A group of local crochet artists and seamstresses have joined forces with a head nurse at Portimão Hospital to sew protective equipment, such as caps and shoe covers, for health care workers during these trying times.
The idea was pitched by head nurse Conceição Cruz, 56, to Susana Espírito Santo, 53, a member of the ‘Agulhas Marafadas’ group.
Every morning, Conceição delivers boxes and bags filled with items donated by the hospital – including cotton fabric, non-woven fabric and elastics – to the group’s members who use their skills to turn them into surgical caps, shoe covers, hoods and other protective equipment.
It is a daily routine that started on Saturday, March 21 and will continue for as long as nurses and doctors need this vital protective gear.
Susana Espírito Santo is helped by her 78-year-old mother and her 24-year-old daughter, with the eldest members of the family manning the sewing machines and the youngest in charge of cutting the materials. They work for over eight hours a day.
“It isn’t easy to be home all day, so it is good that this challenge came along. As I have always had materials available, I haven’t had much down time,” she said.
Nine other members of the ‘Agulhas Marafadas’ group – which before the pandemic would meet at cafés to talk and learn from each other – are also pitching in and helping as they can.
They had already worked together with Conceição Cruz in the past to make clothes for children in Africa as part of the Little Dress for Africa initiative, which was a “success”.
“More than a job, this is a mission that was given to us due to the shortage of individual protection kits at that hospital,” Susana told Barlavento newspaper.
“We cannot sew masks as they require a type of fabric that hasn’t been easy to find,” she said, adding that making masks without this fabric would only provide a “false sense of safety”.
So far, Susana’s family alone has produced 40 caps and 40 visors for the Santa Casa da Misericórdia to protect its staff during home care visits, with another 200 visors and 130 caps already ordered by the institution, as well as 89 caps and 366 protective hoods for Portimão Hospital.
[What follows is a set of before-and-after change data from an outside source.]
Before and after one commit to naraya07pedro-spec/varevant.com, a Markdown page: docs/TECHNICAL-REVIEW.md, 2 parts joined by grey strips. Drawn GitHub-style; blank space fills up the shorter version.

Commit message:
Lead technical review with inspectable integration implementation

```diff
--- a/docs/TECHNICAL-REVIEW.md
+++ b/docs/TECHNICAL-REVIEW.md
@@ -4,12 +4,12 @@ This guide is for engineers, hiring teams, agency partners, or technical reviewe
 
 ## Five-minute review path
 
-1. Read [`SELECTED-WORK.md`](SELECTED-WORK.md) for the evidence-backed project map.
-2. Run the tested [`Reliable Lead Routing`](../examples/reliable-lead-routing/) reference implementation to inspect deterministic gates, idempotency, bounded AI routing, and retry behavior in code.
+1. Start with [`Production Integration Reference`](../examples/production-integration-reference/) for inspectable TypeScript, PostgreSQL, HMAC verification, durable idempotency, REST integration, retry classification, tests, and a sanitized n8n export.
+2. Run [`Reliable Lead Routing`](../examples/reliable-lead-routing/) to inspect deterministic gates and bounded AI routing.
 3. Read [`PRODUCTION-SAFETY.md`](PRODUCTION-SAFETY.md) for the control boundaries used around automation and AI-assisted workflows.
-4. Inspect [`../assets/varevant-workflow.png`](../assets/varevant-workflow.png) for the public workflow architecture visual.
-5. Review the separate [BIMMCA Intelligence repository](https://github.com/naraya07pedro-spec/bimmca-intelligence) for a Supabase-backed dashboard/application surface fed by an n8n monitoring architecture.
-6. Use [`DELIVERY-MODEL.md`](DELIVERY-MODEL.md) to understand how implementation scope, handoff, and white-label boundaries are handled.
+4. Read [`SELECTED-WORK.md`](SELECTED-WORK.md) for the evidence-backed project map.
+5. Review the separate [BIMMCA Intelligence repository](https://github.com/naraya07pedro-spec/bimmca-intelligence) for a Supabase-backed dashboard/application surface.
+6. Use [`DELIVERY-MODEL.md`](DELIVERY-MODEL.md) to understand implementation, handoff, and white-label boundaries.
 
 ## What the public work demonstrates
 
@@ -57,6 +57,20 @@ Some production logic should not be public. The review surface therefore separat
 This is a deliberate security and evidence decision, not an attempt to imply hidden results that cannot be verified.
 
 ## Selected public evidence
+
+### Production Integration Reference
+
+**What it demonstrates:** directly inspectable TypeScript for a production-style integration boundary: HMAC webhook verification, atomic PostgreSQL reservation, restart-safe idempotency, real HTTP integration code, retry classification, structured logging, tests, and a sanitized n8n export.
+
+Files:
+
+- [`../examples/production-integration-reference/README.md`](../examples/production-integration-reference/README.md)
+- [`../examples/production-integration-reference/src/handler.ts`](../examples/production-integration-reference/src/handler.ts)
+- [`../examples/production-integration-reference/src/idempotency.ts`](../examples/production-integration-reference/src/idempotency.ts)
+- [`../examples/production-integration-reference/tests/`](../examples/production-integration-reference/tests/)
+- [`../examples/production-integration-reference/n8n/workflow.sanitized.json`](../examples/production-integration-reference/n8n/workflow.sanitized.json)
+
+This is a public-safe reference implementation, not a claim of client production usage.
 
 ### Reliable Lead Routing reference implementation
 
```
Conceição Cruz is in charge of delivering the equipment to her colleagues at the hospital, handing out the first protective cap for free and charging €2 for the second, as not all the needed materials are provided by the hospital.
Her co-workers say that she “should charge more, but the idea isn’t to make money”.
“No country is ready for something like this”
Nurse Conceição Cruz provided a glimpse of what life is like for those who go to work, every day, not knowing what to expect.
“Every day, I feel like I’m heading towards a tsunami. I feel fear, anguish and distress for being at the frontline,” she told the paper.
“When we went on strike to ask for better working conditions, many called us criminals. But today, here we are, doing all we can … leaving our children and families at home, and unable to be close to them because we are scared (of infecting them).
“Everyone has a part to play, which is to stay at home. However, I still see many people on the streets,” she said, urging everyone to, individually, do what they can to “stop the enemy”.
Original article written by João Chambino for Barlavento newspaper.